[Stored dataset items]

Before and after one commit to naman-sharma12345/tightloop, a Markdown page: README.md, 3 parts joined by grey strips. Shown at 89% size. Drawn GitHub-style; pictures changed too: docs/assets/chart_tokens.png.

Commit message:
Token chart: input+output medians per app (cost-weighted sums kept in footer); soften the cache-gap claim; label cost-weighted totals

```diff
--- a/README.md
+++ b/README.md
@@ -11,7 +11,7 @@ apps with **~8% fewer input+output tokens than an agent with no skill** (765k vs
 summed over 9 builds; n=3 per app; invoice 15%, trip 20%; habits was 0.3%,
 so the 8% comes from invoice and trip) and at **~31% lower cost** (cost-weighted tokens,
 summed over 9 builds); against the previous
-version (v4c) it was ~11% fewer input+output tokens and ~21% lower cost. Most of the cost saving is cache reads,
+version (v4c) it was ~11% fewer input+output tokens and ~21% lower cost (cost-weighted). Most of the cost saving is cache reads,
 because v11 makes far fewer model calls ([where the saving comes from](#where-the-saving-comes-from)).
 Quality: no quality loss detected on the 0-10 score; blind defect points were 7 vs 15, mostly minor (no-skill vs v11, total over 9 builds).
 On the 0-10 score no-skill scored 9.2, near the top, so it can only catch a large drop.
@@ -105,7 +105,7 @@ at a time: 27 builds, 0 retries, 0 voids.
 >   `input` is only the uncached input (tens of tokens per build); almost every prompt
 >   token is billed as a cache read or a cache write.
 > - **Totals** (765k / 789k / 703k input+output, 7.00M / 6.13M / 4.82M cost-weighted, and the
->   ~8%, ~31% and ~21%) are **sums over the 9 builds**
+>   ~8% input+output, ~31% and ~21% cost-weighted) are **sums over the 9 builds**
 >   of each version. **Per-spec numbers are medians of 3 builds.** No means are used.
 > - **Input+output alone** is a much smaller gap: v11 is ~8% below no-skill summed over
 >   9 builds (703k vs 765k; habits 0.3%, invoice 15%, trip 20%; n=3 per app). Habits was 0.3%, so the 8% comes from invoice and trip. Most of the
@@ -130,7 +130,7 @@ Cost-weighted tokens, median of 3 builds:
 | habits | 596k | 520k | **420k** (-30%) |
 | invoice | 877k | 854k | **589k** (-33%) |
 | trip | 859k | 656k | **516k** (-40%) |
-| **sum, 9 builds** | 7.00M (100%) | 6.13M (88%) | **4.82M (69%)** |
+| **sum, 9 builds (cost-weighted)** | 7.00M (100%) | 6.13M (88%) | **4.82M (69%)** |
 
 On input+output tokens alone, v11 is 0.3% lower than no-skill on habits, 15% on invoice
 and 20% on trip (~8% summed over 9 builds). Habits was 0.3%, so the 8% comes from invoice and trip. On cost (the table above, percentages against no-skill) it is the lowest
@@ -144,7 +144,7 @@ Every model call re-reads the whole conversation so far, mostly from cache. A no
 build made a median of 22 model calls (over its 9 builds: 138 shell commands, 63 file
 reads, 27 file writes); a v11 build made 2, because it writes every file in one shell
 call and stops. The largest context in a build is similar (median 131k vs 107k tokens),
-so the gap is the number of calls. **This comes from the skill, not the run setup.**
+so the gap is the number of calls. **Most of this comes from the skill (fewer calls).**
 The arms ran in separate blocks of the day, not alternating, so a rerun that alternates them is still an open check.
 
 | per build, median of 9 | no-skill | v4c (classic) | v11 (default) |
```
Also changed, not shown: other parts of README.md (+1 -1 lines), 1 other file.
...
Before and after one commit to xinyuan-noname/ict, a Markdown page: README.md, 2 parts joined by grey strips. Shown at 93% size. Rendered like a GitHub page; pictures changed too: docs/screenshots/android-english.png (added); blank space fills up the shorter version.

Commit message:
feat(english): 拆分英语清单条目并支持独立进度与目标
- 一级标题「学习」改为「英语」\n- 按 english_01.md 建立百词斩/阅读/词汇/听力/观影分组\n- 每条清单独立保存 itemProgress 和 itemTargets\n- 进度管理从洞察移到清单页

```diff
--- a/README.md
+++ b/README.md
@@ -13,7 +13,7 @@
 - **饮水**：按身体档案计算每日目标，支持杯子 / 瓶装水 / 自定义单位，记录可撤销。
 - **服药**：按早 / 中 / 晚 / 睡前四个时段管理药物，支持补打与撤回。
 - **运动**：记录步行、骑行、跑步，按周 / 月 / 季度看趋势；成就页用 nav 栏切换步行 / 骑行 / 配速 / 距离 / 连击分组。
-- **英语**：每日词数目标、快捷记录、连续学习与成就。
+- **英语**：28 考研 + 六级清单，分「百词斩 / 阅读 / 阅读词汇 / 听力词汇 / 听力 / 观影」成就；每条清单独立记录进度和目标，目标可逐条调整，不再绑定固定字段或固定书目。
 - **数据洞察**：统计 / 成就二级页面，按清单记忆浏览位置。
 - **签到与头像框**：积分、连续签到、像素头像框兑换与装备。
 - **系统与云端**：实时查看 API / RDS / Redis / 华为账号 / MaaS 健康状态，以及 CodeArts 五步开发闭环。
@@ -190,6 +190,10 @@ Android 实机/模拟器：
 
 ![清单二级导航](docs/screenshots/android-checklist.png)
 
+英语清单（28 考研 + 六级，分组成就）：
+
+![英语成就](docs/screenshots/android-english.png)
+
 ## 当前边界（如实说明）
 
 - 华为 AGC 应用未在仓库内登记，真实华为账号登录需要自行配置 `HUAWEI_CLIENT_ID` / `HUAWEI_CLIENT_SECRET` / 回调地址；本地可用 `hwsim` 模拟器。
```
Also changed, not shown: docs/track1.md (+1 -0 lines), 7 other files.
==
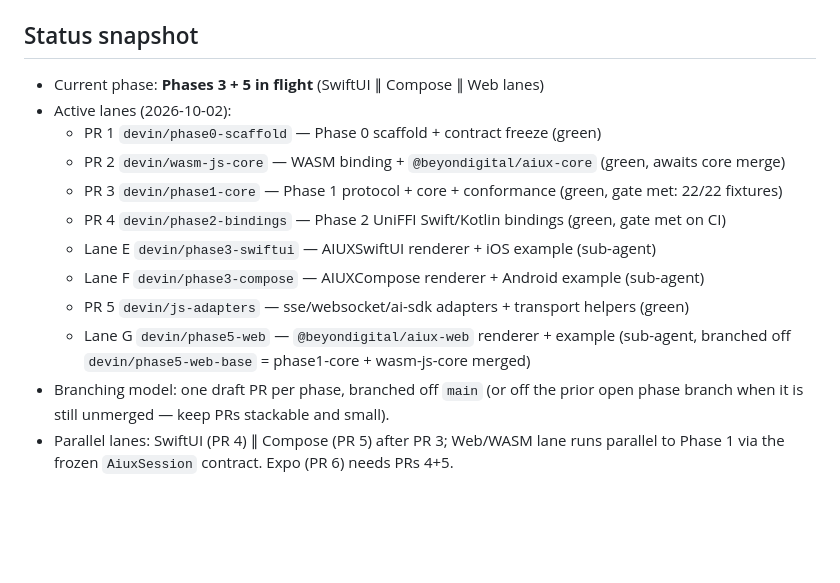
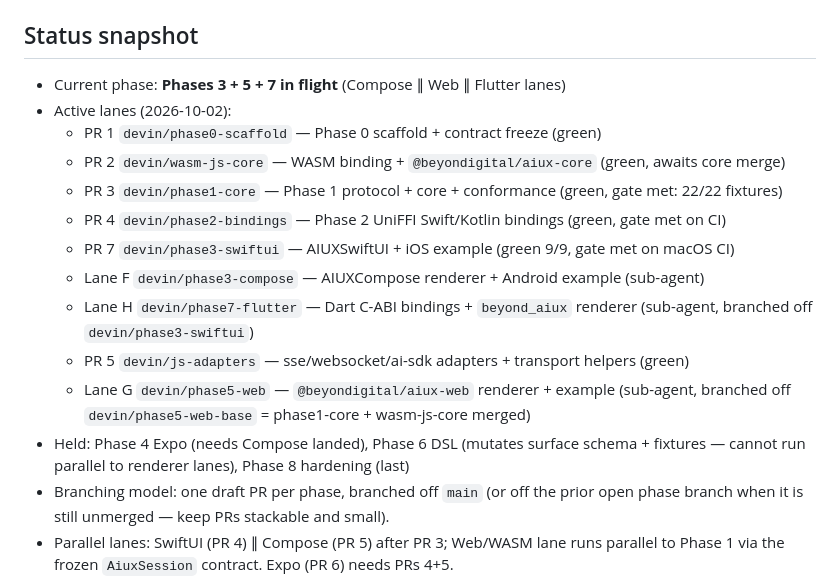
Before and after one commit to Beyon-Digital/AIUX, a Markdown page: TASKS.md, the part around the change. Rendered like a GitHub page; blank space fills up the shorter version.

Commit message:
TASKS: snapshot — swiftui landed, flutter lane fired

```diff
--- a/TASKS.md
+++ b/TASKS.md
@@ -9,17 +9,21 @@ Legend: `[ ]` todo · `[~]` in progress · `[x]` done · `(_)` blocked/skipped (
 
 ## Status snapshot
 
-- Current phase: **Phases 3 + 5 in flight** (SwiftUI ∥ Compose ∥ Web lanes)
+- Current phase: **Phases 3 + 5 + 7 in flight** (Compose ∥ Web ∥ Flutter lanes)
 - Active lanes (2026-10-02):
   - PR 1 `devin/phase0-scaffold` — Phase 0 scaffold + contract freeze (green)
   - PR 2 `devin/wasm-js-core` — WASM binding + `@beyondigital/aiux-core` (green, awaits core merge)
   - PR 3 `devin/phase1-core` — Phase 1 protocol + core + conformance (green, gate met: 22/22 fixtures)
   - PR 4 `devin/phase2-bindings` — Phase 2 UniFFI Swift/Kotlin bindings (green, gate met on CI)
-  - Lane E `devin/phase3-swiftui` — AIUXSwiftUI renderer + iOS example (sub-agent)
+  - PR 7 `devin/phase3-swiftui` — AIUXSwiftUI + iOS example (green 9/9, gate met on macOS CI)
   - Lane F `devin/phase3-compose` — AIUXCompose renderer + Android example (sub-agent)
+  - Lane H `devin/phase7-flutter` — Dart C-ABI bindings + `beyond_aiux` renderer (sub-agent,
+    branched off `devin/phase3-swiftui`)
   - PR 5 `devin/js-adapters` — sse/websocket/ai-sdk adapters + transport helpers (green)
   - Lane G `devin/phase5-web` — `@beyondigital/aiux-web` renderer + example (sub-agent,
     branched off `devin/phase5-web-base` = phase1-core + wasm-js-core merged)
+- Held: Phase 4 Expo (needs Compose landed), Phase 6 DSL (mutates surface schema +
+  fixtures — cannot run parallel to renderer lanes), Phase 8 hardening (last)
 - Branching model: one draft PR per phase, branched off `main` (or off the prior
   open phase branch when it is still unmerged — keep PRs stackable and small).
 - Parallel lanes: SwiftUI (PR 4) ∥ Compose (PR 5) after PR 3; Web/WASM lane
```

**What the exercise asks**
Show all lines in the entries above where the string "lanes" appears.

**Your solution**
-- Current phase: **Phases 3 + 5 in flight** (SwiftUI ∥ Compose ∥ Web lanes)
+- Current phase: **Phases 3 + 5 + 7 in flight** (Compose ∥ Web ∥ Flutter lanes)
 - Active lanes (2026-10-02):
+  fixtures — cannot run parallel to renderer lanes), Phase 8 hardening (last)
 - Parallel lanes: SwiftUI (PR 4) ∥ Compose (PR 5) after PR 3; Web/WASM lane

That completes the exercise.